== TRY IT ==
Please copy out each line of the listing that contains the word "className".

== MATERIAL TO PROCESS ==
◇ ◇ ◇
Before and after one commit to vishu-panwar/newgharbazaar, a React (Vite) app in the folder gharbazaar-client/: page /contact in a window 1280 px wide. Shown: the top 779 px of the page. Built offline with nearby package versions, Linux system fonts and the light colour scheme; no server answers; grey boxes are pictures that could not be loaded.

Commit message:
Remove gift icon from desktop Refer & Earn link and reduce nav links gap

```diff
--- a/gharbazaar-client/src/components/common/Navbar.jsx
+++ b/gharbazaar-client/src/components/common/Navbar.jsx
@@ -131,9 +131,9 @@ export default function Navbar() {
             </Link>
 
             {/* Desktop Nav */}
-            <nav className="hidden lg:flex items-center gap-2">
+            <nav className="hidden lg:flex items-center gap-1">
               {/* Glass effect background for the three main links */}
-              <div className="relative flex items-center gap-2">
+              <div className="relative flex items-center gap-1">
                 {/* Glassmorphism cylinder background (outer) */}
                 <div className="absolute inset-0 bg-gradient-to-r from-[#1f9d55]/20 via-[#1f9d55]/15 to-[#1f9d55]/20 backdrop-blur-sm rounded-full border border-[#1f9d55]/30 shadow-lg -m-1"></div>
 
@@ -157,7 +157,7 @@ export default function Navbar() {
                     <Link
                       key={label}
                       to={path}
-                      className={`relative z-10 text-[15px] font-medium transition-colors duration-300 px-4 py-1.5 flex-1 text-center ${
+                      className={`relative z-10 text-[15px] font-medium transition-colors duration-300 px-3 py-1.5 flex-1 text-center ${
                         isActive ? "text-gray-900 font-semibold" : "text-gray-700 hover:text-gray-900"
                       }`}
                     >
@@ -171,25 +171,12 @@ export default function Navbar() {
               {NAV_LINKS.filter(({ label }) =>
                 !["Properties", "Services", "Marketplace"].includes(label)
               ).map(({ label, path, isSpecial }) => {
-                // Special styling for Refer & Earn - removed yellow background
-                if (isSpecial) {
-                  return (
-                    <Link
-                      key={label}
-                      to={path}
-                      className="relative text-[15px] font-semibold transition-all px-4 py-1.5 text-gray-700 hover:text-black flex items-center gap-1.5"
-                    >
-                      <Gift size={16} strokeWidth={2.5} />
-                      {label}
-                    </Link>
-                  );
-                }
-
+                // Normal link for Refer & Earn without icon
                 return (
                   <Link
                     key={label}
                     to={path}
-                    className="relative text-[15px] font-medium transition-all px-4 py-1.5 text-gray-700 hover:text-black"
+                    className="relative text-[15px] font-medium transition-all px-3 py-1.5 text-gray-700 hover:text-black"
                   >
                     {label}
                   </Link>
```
◇ ◇ ◇
== EXERCISE OUTPUT ==
-            <nav className="hidden lg:flex items-center gap-2">
+            <nav className="hidden lg:flex items-center gap-1">
-              <div className="relative flex items-center gap-2">
+              <div className="relative flex items-center gap-1">
                 <div className="absolute inset-0 bg-gradient-to-r from-[#1f9d55]/20 via-[#1f9d55]/15 to-[#1f9d55]/20 backdrop-blur-sm rounded-full border border-[#1f9d55]/30 shadow-lg -m-1"></div>
-                      className={`relative z-10 text-[15px] font-medium transition-colors duration-300 px-4 py-1.5 flex-1 text-center ${
+                      className={`relative z-10 text-[15px] font-medium transition-colors duration-300 px-3 py-1.5 flex-1 text-center ${
-                      className="relative text-[15px] font-semibold transition-all px-4 py-1.5 text-gray-700 hover:text-black flex items-center gap-1.5"
-                    className="relative text-[15px] font-medium transition-all px-4 py-1.5 text-gray-700 hover:text-black"
+                    className="relative text-[15px] font-medium transition-all px-3 py-1.5 text-gray-700 hover:text-black"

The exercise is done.